• _Problem_: All the data should come back exactly as it was given.

[Modification records]
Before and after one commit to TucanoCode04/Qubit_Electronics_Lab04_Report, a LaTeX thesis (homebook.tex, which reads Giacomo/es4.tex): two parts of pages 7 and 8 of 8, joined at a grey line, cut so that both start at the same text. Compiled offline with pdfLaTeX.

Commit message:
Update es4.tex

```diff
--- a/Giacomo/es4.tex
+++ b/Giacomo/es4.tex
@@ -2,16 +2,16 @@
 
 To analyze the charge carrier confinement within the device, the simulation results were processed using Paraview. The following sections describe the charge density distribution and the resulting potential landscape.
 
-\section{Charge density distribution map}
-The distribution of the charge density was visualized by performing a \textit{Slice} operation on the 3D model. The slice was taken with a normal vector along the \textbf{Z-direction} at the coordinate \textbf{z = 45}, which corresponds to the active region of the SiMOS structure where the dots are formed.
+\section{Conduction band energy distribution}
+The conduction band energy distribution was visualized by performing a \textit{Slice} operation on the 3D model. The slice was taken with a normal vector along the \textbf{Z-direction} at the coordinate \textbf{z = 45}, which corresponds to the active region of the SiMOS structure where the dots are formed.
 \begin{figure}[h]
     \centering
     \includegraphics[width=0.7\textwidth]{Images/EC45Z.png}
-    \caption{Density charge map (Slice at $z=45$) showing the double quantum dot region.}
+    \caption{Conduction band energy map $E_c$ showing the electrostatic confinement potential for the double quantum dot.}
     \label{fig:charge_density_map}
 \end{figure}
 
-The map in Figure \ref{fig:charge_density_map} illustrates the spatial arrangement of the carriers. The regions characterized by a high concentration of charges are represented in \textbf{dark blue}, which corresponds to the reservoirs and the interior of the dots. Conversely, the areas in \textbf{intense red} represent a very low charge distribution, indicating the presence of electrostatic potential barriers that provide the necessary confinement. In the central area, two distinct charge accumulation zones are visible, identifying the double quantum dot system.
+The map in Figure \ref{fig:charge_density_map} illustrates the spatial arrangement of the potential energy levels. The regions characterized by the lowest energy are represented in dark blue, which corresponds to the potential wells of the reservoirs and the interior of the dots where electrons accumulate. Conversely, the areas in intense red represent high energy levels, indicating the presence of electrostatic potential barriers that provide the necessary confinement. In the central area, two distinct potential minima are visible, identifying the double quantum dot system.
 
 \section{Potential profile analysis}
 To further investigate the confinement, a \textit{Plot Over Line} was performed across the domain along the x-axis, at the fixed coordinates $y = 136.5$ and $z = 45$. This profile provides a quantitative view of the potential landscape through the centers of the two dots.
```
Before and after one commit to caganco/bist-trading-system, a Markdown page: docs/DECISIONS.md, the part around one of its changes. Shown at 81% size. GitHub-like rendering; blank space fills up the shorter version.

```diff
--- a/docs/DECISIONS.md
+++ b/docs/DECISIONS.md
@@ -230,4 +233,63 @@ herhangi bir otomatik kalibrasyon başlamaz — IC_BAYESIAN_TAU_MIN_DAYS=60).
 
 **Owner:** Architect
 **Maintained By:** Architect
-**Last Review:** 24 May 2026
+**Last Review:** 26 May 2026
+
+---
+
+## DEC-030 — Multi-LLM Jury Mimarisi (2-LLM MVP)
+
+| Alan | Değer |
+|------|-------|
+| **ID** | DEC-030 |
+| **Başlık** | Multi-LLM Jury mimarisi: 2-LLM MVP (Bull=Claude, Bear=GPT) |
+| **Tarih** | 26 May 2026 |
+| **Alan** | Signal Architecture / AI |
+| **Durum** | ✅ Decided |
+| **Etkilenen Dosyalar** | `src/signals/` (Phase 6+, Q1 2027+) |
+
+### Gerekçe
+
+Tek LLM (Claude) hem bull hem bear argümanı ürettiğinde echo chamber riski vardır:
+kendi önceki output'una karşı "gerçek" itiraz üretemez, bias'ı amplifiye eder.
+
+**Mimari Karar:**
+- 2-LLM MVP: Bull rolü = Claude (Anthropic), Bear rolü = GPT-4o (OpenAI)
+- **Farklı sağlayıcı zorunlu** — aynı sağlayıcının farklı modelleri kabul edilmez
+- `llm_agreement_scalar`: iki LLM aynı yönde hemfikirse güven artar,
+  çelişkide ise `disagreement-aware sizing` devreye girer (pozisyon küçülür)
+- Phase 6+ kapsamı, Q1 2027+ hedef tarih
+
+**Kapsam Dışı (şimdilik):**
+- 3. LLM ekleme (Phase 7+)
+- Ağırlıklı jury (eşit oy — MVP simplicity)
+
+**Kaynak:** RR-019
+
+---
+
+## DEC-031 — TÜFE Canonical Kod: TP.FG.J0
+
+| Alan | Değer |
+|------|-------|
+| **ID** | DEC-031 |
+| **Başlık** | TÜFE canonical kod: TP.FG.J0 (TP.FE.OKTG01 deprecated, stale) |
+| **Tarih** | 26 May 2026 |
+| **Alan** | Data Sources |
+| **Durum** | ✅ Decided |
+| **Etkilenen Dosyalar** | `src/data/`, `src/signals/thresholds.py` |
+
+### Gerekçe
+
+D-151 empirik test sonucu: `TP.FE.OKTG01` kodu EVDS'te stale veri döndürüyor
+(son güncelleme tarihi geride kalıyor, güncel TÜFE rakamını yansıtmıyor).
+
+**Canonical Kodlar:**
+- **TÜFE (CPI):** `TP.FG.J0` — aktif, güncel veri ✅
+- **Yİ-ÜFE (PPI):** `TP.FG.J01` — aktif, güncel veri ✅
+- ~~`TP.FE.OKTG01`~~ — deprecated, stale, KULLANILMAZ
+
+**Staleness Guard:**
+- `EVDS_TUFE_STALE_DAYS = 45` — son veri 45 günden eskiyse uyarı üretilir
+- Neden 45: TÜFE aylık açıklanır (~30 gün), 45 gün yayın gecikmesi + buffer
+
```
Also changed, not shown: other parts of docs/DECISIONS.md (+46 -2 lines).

• _Exercise answer_:
Before and after one commit to TucanoCode04/Qubit_Electronics_Lab04_Report, a LaTeX thesis (homebook.tex, which reads Giacomo/es4.tex): two parts of pages 7 and 8 of 8, joined at a grey line, cut so that both start at the same text. Compiled offline with pdfLaTeX.

Commit message:
Update es4.tex

```diff
--- a/Giacomo/es4.tex
+++ b/Giacomo/es4.tex
@@ -2,16 +2,16 @@
 
 To analyze the charge carrier confinement within the device, the simulation results were processed using Paraview. The following sections describe the charge density distribution and the resulting potential landscape.
 
-\section{Charge density distribution map}
-The distribution of the charge density was visualized by performing a \textit{Slice} operation on the 3D model. The slice was taken with a normal vector along the \textbf{Z-direction} at the coordinate \textbf{z = 45}, which corresponds to the active region of the SiMOS structure where the dots are formed.
+\section{Conduction band energy distribution}
+The conduction band energy distribution was visualized by performing a \textit{Slice} operation on the 3D model. The slice was taken with a normal vector along the \textbf{Z-direction} at the coordinate \textbf{z = 45}, which corresponds to the active region of the SiMOS structure where the dots are formed.
 \begin{figure}[h]
     \centering
     \includegraphics[width=0.7\textwidth]{Images/EC45Z.png}
-    \caption{Density charge map (Slice at $z=45$) showing the double quantum dot region.}
+    \caption{Conduction band energy map $E_c$ showing the electrostatic confinement potential for the double quantum dot.}
     \label{fig:charge_density_map}
 \end{figure}
 
-The map in Figure \ref{fig:charge_density_map} illustrates the spatial arrangement of the carriers. The regions characterized by a high concentration of charges are represented in \textbf{dark blue}, which corresponds to the reservoirs and the interior of the dots. Conversely, the areas in \textbf{intense red} represent a very low charge distribution, indicating the presence of electrostatic potential barriers that provide the necessary confinement. In the central area, two distinct charge accumulation zones are visible, identifying the double quantum dot system.
+The map in Figure \ref{fig:charge_density_map} illustrates the spatial arrangement of the potential energy levels. The regions characterized by the lowest energy are represented in dark blue, which corresponds to the potential wells of the reservoirs and the interior of the dots where electrons accumulate. Conversely, the areas in intense red represent high energy levels, indicating the presence of electrostatic potential barriers that provide the necessary confinement. In the central area, two distinct potential minima are visible, identifying the double quantum dot system.
 
 \section{Potential profile analysis}
 To further investigate the confinement, a \textit{Plot Over Line} was performed across the domain along the x-axis, at the fixed coordinates $y = 136.5$ and $z = 45$. This profile provides a quantitative view of the potential landscape through the centers of the two dots.
```
Before and after one commit to caganco/bist-trading-system, a Markdown page: docs/DECISIONS.md, the part around one of its changes. Shown at 81% size. GitHub-like rendering; blank space fills up the shorter version.

```diff
--- a/docs/DECISIONS.md
+++ b/docs/DECISIONS.md
@@ -230,4 +233,63 @@ herhangi bir otomatik kalibrasyon başlamaz — IC_BAYESIAN_TAU_MIN_DAYS=60).
 
 **Owner:** Architect
 **Maintained By:** Architect
-**Last Review:** 24 May 2026
+**Last Review:** 26 May 2026
+
+---
+
+## DEC-030 — Multi-LLM Jury Mimarisi (2-LLM MVP)
+
+| Alan | Değer |
+|------|-------|
+| **ID** | DEC-030 |
+| **Başlık** | Multi-LLM Jury mimarisi: 2-LLM MVP (Bull=Claude, Bear=GPT) |
+| **Tarih** | 26 May 2026 |
+| **Alan** | Signal Architecture / AI |
+| **Durum** | ✅ Decided |
+| **Etkilenen Dosyalar** | `src/signals/` (Phase 6+, Q1 2027+) |
+
+### Gerekçe
+
+Tek LLM (Claude) hem bull hem bear argümanı ürettiğinde echo chamber riski vardır:
+kendi önceki output'una karşı "gerçek" itiraz üretemez, bias'ı amplifiye eder.
+
+**Mimari Karar:**
+- 2-LLM MVP: Bull rolü = Claude (Anthropic), Bear rolü = GPT-4o (OpenAI)
+- **Farklı sağlayıcı zorunlu** — aynı sağlayıcının farklı modelleri kabul edilmez
+- `llm_agreement_scalar`: iki LLM aynı yönde hemfikirse güven artar,
+  çelişkide ise `disagreement-aware sizing` devreye girer (pozisyon küçülür)
+- Phase 6+ kapsamı, Q1 2027+ hedef tarih
+
+**Kapsam Dışı (şimdilik):**
+- 3. LLM ekleme (Phase 7+)
+- Ağırlıklı jury (eşit oy — MVP simplicity)
+
+**Kaynak:** RR-019
+
+---
+
+## DEC-031 — TÜFE Canonical Kod: TP.FG.J0
+
+| Alan | Değer |
+|------|-------|
+| **ID** | DEC-031 |
+| **Başlık** | TÜFE canonical kod: TP.FG.J0 (TP.FE.OKTG01 deprecated, stale) |
+| **Tarih** | 26 May 2026 |
+| **Alan** | Data Sources |
+| **Durum** | ✅ Decided |
+| **Etkilenen Dosyalar** | `src/data/`, `src/signals/thresholds.py` |
+
+### Gerekçe
+
+D-151 empirik test sonucu: `TP.FE.OKTG01` kodu EVDS'te stale veri döndürüyor
+(son güncelleme tarihi geride kalıyor, güncel TÜFE rakamını yansıtmıyor).
+
+**Canonical Kodlar:**
+- **TÜFE (CPI):** `TP.FG.J0` — aktif, güncel veri ✅
+- **Yİ-ÜFE (PPI):** `TP.FG.J01` — aktif, güncel veri ✅
+- ~~`TP.FE.OKTG01`~~ — deprecated, stale, KULLANILMAZ
+
+**Staleness Guard:**
+- `EVDS_TUFE_STALE_DAYS = 45` — son veri 45 günden eskiyse uyarı üretilir
+- Neden 45: TÜFE aylık açıklanır (~30 gün), 45 gün yayın gecikmesi + buffer
+
```
Also changed, not shown: other parts of docs/DECISIONS.md (+46 -2 lines).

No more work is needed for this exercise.